__YOUR GOAL__: If a line in the data below holds the word "contentDescription", copy it.

::: SOURCE MATERIAL

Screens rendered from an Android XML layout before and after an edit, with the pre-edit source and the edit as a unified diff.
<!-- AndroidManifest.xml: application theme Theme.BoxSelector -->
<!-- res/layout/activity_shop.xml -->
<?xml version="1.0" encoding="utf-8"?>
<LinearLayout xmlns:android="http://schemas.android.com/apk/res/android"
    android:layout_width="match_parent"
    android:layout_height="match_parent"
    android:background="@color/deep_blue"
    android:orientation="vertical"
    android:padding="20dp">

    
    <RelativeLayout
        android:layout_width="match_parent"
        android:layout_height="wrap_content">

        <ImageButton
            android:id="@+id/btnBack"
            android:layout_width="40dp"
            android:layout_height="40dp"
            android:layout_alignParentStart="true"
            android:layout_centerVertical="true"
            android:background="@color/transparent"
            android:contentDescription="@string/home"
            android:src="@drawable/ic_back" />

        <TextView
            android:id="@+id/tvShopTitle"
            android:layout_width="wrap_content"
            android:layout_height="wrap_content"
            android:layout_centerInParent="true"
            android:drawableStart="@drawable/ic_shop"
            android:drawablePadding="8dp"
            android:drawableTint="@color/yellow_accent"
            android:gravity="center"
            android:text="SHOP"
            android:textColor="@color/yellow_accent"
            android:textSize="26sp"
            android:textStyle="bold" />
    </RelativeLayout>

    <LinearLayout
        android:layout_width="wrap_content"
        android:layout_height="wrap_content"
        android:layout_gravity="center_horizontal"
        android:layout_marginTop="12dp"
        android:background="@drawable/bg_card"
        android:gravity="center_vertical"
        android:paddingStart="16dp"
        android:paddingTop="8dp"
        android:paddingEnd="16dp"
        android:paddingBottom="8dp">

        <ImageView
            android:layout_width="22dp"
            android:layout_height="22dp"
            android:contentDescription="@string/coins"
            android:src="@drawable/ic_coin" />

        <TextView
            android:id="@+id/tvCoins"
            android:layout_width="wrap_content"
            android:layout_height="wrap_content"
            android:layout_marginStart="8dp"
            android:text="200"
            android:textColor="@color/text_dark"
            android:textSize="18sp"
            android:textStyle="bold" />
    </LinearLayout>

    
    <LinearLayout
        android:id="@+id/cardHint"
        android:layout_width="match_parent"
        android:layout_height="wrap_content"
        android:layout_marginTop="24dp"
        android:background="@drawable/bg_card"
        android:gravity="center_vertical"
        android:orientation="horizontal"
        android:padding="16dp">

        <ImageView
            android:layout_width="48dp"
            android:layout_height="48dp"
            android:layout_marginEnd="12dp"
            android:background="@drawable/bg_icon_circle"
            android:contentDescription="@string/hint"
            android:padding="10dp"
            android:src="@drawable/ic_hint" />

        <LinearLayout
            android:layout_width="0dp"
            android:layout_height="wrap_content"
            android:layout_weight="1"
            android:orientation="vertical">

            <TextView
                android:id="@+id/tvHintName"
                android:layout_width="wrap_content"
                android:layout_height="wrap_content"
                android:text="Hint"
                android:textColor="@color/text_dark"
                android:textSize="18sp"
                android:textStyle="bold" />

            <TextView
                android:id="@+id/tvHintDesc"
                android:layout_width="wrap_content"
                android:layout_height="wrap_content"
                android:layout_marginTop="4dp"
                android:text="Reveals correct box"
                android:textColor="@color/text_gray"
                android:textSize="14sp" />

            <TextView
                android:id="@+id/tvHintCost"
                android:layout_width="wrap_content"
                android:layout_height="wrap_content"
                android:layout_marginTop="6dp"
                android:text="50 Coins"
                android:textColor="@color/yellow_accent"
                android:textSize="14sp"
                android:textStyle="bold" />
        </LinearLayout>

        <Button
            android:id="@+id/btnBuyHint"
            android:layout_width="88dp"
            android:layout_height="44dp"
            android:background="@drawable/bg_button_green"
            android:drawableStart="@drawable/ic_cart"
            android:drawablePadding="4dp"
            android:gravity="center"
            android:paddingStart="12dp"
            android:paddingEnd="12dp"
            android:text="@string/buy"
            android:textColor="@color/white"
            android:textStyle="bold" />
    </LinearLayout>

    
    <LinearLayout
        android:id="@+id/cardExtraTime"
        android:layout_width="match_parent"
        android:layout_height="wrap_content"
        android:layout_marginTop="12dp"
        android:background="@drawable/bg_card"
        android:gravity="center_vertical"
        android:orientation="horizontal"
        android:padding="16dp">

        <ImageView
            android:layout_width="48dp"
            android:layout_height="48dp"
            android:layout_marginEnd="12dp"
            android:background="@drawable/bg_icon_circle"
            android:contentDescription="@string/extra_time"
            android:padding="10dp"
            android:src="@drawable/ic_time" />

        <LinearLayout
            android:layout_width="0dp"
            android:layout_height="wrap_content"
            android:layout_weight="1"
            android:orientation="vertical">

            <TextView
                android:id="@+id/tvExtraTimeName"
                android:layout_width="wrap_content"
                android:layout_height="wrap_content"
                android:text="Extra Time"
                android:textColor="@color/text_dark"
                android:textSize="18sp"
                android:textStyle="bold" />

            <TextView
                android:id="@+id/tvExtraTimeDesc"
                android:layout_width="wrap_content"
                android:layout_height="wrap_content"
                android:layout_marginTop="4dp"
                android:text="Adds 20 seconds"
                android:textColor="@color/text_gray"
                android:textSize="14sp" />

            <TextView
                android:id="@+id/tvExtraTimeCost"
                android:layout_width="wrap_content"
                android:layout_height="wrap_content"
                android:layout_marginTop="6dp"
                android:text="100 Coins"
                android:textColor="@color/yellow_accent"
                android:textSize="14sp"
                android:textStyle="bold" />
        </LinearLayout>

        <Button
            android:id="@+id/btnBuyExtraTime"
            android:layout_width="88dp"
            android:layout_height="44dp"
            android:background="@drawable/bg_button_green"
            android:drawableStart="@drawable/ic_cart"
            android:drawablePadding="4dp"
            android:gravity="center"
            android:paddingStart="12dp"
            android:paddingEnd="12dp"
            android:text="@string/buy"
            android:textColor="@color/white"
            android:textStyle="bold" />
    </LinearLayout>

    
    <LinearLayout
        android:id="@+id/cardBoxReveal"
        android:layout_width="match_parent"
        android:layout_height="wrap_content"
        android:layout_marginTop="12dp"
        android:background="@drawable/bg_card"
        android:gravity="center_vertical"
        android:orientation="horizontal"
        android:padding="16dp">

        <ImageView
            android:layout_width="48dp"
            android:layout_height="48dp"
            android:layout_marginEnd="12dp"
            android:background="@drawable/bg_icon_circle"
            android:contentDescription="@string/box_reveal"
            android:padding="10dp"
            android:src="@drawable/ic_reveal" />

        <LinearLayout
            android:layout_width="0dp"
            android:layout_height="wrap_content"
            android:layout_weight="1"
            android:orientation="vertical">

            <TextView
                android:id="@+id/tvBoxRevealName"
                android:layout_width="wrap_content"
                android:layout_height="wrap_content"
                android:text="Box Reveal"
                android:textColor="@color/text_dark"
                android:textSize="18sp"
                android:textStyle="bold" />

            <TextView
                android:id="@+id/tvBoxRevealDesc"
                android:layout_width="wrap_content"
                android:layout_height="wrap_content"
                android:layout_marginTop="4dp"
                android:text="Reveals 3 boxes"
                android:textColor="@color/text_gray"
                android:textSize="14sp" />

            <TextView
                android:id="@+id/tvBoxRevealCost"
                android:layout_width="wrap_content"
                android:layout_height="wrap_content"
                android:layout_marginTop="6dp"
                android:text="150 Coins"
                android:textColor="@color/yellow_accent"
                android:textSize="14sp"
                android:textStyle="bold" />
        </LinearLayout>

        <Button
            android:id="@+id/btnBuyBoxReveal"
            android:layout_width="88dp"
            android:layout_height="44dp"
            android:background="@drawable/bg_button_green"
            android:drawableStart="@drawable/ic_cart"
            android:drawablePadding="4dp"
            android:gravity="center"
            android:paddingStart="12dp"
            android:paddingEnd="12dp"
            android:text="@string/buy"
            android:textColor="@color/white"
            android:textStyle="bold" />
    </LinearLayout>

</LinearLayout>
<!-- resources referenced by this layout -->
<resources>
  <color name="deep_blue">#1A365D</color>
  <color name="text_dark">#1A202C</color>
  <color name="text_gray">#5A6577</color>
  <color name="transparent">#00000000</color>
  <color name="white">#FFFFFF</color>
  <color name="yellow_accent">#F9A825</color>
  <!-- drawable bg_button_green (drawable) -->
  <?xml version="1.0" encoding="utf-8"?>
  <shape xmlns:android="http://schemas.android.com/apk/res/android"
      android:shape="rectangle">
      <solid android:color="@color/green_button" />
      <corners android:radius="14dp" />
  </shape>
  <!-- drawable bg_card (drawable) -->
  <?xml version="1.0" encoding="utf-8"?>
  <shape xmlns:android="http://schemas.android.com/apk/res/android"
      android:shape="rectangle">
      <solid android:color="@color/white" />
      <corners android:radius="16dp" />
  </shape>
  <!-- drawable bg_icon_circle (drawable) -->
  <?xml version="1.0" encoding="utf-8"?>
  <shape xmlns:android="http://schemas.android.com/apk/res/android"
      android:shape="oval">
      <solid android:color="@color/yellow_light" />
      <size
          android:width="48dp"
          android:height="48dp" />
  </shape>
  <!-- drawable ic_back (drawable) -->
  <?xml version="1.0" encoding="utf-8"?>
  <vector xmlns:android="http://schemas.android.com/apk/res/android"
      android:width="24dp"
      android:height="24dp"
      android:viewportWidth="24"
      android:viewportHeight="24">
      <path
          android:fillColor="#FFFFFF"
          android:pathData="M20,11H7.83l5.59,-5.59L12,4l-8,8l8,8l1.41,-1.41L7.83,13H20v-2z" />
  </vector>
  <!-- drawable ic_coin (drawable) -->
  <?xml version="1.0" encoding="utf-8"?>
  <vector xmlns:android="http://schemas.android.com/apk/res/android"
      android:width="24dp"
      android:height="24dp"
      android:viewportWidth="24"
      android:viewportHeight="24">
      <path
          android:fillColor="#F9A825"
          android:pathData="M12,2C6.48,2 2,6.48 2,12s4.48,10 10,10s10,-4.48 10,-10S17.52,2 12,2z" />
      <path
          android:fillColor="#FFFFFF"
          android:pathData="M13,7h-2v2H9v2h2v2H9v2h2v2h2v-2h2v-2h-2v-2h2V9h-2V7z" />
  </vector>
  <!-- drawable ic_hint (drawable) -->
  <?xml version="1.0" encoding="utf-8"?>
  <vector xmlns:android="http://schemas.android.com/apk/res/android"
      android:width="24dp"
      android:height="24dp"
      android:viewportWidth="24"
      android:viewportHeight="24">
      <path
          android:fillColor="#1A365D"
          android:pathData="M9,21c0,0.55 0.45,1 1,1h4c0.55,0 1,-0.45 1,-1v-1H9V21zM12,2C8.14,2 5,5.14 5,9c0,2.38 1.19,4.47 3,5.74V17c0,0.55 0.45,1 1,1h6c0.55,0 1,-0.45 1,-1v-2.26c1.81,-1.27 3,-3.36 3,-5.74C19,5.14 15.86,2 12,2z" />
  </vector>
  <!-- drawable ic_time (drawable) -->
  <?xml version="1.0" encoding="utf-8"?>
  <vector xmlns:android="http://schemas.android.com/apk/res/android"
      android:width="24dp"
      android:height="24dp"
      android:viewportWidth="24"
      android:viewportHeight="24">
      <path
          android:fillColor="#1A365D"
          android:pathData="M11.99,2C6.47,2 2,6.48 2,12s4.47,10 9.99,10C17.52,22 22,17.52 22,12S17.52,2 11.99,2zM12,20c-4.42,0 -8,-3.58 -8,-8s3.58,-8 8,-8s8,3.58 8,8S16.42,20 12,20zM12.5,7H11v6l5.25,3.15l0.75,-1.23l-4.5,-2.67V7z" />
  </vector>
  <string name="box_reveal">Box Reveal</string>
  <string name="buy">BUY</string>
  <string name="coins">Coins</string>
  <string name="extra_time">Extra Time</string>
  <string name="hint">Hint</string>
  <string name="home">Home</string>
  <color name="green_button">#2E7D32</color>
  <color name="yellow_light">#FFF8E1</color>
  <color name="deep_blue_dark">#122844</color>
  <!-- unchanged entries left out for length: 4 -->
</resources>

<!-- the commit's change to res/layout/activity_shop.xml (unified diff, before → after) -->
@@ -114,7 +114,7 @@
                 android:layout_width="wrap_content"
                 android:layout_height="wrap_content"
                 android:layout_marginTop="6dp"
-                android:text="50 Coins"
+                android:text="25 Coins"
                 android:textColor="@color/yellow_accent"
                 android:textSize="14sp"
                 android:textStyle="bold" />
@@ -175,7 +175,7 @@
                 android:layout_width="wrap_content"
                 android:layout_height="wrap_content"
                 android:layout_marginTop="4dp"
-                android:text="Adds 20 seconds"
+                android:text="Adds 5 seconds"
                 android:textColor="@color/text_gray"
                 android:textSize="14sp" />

::::::

__EXERCISE RESPONSE__:
            android:contentDescription="@string/home"
            android:contentDescription="@string/coins"
            android:contentDescription="@string/hint"
            android:contentDescription="@string/extra_time"
            android:contentDescription="@string/box_reveal"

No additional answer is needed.